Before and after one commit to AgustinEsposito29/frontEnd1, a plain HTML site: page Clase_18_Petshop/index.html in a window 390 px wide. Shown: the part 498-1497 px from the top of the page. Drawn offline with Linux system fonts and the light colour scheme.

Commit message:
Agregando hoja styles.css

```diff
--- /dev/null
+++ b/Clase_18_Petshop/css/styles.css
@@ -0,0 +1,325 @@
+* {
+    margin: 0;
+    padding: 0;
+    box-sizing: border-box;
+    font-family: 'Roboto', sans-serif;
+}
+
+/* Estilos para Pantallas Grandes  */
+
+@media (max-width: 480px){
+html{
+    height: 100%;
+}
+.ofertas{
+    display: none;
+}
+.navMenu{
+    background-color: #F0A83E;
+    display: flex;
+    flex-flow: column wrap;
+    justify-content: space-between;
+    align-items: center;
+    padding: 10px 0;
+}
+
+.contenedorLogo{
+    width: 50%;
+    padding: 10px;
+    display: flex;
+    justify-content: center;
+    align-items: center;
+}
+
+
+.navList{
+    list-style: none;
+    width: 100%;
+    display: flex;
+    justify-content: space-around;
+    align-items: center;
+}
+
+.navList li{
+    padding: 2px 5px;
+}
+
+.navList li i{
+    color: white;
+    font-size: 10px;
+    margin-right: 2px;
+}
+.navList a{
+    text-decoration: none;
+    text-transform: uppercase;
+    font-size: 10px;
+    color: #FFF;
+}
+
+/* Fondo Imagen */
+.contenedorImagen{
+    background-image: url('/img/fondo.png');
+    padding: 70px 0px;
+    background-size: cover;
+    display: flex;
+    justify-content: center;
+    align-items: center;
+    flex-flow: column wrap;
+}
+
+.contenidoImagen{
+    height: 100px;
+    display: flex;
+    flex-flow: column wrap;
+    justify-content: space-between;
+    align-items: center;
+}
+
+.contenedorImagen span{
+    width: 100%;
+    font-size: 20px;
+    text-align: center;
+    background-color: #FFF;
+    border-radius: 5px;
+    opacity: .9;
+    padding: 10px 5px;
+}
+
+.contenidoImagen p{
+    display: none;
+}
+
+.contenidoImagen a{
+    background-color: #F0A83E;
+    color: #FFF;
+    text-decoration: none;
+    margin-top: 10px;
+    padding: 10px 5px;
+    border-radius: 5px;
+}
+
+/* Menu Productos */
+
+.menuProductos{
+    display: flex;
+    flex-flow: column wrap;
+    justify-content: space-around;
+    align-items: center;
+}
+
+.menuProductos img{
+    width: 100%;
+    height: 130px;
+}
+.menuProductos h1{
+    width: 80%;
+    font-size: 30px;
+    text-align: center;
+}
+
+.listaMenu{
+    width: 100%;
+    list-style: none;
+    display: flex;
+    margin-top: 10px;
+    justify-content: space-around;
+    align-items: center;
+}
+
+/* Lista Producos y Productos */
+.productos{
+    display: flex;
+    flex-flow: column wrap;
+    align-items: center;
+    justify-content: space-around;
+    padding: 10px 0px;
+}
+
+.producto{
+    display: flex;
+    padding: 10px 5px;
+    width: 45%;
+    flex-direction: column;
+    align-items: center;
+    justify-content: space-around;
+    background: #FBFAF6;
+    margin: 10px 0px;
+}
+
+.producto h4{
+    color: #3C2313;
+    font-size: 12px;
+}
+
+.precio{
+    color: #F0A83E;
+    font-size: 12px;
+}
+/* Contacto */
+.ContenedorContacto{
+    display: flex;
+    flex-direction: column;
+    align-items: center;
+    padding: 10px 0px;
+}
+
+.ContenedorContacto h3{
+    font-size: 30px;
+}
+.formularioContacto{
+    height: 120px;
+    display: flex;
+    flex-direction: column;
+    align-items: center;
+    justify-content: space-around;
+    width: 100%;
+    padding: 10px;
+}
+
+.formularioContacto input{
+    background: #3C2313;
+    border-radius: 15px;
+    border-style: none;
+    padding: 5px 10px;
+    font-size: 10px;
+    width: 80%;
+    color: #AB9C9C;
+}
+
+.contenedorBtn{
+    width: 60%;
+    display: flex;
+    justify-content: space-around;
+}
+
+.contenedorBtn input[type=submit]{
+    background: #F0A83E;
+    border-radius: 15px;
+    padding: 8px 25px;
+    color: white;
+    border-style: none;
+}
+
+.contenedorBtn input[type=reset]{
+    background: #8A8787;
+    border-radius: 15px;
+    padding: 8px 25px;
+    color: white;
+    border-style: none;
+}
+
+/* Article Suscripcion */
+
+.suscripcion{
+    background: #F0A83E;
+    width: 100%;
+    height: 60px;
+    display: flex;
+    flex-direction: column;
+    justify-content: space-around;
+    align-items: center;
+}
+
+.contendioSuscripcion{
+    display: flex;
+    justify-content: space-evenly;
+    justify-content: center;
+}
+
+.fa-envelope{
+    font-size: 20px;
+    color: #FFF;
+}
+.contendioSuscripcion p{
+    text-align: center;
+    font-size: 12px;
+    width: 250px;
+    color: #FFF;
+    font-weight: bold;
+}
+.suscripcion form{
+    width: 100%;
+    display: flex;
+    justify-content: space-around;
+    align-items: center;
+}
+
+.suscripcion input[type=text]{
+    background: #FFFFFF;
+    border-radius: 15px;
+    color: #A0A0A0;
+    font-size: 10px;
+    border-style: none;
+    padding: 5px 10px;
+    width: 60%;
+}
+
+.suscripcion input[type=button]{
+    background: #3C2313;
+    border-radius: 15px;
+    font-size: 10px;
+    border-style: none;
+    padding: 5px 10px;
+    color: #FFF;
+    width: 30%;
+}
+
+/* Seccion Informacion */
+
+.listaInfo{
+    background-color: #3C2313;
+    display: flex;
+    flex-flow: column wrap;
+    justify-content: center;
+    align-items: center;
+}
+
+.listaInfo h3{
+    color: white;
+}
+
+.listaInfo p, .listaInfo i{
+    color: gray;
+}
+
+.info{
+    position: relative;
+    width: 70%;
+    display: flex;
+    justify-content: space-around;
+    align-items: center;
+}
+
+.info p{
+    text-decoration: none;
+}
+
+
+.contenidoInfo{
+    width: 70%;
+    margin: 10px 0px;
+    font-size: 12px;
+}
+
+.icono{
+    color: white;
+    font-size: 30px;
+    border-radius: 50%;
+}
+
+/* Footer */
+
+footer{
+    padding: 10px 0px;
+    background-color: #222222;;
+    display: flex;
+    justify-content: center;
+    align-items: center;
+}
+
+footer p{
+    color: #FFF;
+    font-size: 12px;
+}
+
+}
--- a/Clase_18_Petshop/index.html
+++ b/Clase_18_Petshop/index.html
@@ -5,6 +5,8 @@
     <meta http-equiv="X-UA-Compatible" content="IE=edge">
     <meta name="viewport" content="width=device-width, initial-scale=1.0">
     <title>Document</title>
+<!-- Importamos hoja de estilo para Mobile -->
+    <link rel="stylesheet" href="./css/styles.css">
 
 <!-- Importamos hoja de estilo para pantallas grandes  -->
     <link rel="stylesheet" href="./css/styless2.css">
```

○ ○ ○ ○

* [What is expected]: Repeat the material in full. Change nothing.

* [Exercise response]:
Before and after one commit to AgustinEsposito29/frontEnd1, a plain HTML site: page Clase_18_Petshop/index.html in a window 390 px wide. Shown: the part 498-1497 px from the top of the page. Drawn offline with Linux system fonts and the light colour scheme.

Commit message:
Agregando hoja styles.css

```diff
--- /dev/null
+++ b/Clase_18_Petshop/css/styles.css
@@ -0,0 +1,325 @@
+* {
+    margin: 0;
+    padding: 0;
+    box-sizing: border-box;
+    font-family: 'Roboto', sans-serif;
+}
+
+/* Estilos para Pantallas Grandes  */
+
+@media (max-width: 480px){
+html{
+    height: 100%;
+}
+.ofertas{
+    display: none;
+}
+.navMenu{
+    background-color: #F0A83E;
+    display: flex;
+    flex-flow: column wrap;
+    justify-content: space-between;
+    align-items: center;
+    padding: 10px 0;
+}
+
+.contenedorLogo{
+    width: 50%;
+    padding: 10px;
+    display: flex;
+    justify-content: center;
+    align-items: center;
+}
+
+
+.navList{
+    list-style: none;
+    width: 100%;
+    display: flex;
+    justify-content: space-around;
+    align-items: center;
+}
+
+.navList li{
+    padding: 2px 5px;
+}
+
+.navList li i{
+    color: white;
+    font-size: 10px;
+    margin-right: 2px;
+}
+.navList a{
+    text-decoration: none;
+    text-transform: uppercase;
+    font-size: 10px;
+    color: #FFF;
+}
+
+/* Fondo Imagen */
+.contenedorImagen{
+    background-image: url('/img/fondo.png');
+    padding: 70px 0px;
+    background-size: cover;
+    display: flex;
+    justify-content: center;
+    align-items: center;
+    flex-flow: column wrap;
+}
+
+.contenidoImagen{
+    height: 100px;
+    display: flex;
+    flex-flow: column wrap;
+    justify-content: space-between;
+    align-items: center;
+}
+
+.contenedorImagen span{
+    width: 100%;
+    font-size: 20px;
+    text-align: center;
+    background-color: #FFF;
+    border-radius: 5px;
+    opacity: .9;
+    padding: 10px 5px;
+}
+
+.contenidoImagen p{
+    display: none;
+}
+
+.contenidoImagen a{
+    background-color: #F0A83E;
+    color: #FFF;
+    text-decoration: none;
+    margin-top: 10px;
+    padding: 10px 5px;
+    border-radius: 5px;
+}
+
+/* Menu Productos */
+
+.menuProductos{
+    display: flex;
+    flex-flow: column wrap;
+    justify-content: space-around;
+    align-items: center;
+}
+
+.menuProductos img{
+    width: 100%;
+    height: 130px;
+}
+.menuProductos h1{
+    width: 80%;
+    font-size: 30px;
+    text-align: center;
+}
+
+.listaMenu{
+    width: 100%;
+    list-style: none;
+    display: flex;
+    margin-top: 10px;
+    justify-content: space-around;
+    align-items: center;
+}
+
+/* Lista Producos y Productos */
+.productos{
+    display: flex;
+    flex-flow: column wrap;
+    align-items: center;
+    justify-content: space-around;
+    padding: 10px 0px;
+}
+
+.producto{
+    display: flex;
+    padding: 10px 5px;
+    width: 45%;
+    flex-direction: column;
+    align-items: center;
+    justify-content: space-around;
+    background: #FBFAF6;
+    margin: 10px 0px;
+}
+
+.producto h4{
+    color: #3C2313;
+    font-size: 12px;
+}
+
+.precio{
+    color: #F0A83E;
+    font-size: 12px;
+}
+/* Contacto */
+.ContenedorContacto{
+    display: flex;
+    flex-direction: column;
+    align-items: center;
+    padding: 10px 0px;
+}
+
+.ContenedorContacto h3{
+    font-size: 30px;
+}
+.formularioContacto{
+    height: 120px;
+    display: flex;
+    flex-direction: column;
+    align-items: center;
+    justify-content: space-around;
+    width: 100%;
+    padding: 10px;
+}
+
+.formularioContacto input{
+    background: #3C2313;
+    border-radius: 15px;
+    border-style: none;
+    padding: 5px 10px;
+    font-size: 10px;
+    width: 80%;
+    color: #AB9C9C;
+}
+
+.contenedorBtn{
+    width: 60%;
+    display: flex;
+    justify-content: space-around;
+}
+
+.contenedorBtn input[type=submit]{
+    background: #F0A83E;
+    border-radius: 15px;
+    padding: 8px 25px;
+    color: white;
+    border-style: none;
+}
+
+.contenedorBtn input[type=reset]{
+    background: #8A8787;
+    border-radius: 15px;
+    padding: 8px 25px;
+    color: white;
+    border-style: none;
+}
+
+/* Article Suscripcion */
+
+.suscripcion{
+    background: #F0A83E;
+    width: 100%;
+    height: 60px;
+    display: flex;
+    flex-direction: column;
+    justify-content: space-around;
+    align-items: center;
+}
+
+.contendioSuscripcion{
+    display: flex;
+    justify-content: space-evenly;
+    justify-content: center;
+}
+
+.fa-envelope{
+    font-size: 20px;
+    color: #FFF;
+}
+.contendioSuscripcion p{
+    text-align: center;
+    font-size: 12px;
+    width: 250px;
+    color: #FFF;
+    font-weight: bold;
+}
+.suscripcion form{
+    width: 100%;
+    display: flex;
+    justify-content: space-around;
+    align-items: center;
+}
+
+.suscripcion input[type=text]{
+    background: #FFFFFF;
+    border-radius: 15px;
+    color: #A0A0A0;
+    font-size: 10px;
+    border-style: none;
+    padding: 5px 10px;
+    width: 60%;
+}
+
+.suscripcion input[type=button]{
+    background: #3C2313;
+    border-radius: 15px;
+    font-size: 10px;
+    border-style: none;
+    padding: 5px 10px;
+    color: #FFF;
+    width: 30%;
+}
+
+/* Seccion Informacion */
+
+.listaInfo{
+    background-color: #3C2313;
+    display: flex;
+    flex-flow: column wrap;
+    justify-content: center;
+    align-items: center;
+}
+
+.listaInfo h3{
+    color: white;
+}
+
+.listaInfo p, .listaInfo i{
+    color: gray;
+}
+
+.info{
+    position: relative;
+    width: 70%;
+    display: flex;
+    justify-content: space-around;
+    align-items: center;
+}
+
+.info p{
+    text-decoration: none;
+}
+
+
+.contenidoInfo{
+    width: 70%;
+    margin: 10px 0px;
+    font-size: 12px;
+}
+
+.icono{
+    color: white;
+    font-size: 30px;
+    border-radius: 50%;
+}
+
+/* Footer */
+
+footer{
+    padding: 10px 0px;
+    background-color: #222222;;
+    display: flex;
+    justify-content: center;
+    align-items: center;
+}
+
+footer p{
+    color: #FFF;
+    font-size: 12px;
+}
+
+}
--- a/Clase_18_Petshop/index.html
+++ b/Clase_18_Petshop/index.html
@@ -5,6 +5,8 @@
     <meta http-equiv="X-UA-Compatible" content="IE=edge">
     <meta name="viewport" content="width=device-width, initial-scale=1.0">
     <title>Document</title>
+<!-- Importamos hoja de estilo para Mobile -->
+    <link rel="stylesheet" href="./css/styles.css">
 
 <!-- Importamos hoja de estilo para pantallas grandes  -->
     <link rel="stylesheet" href="./css/styless2.css">
```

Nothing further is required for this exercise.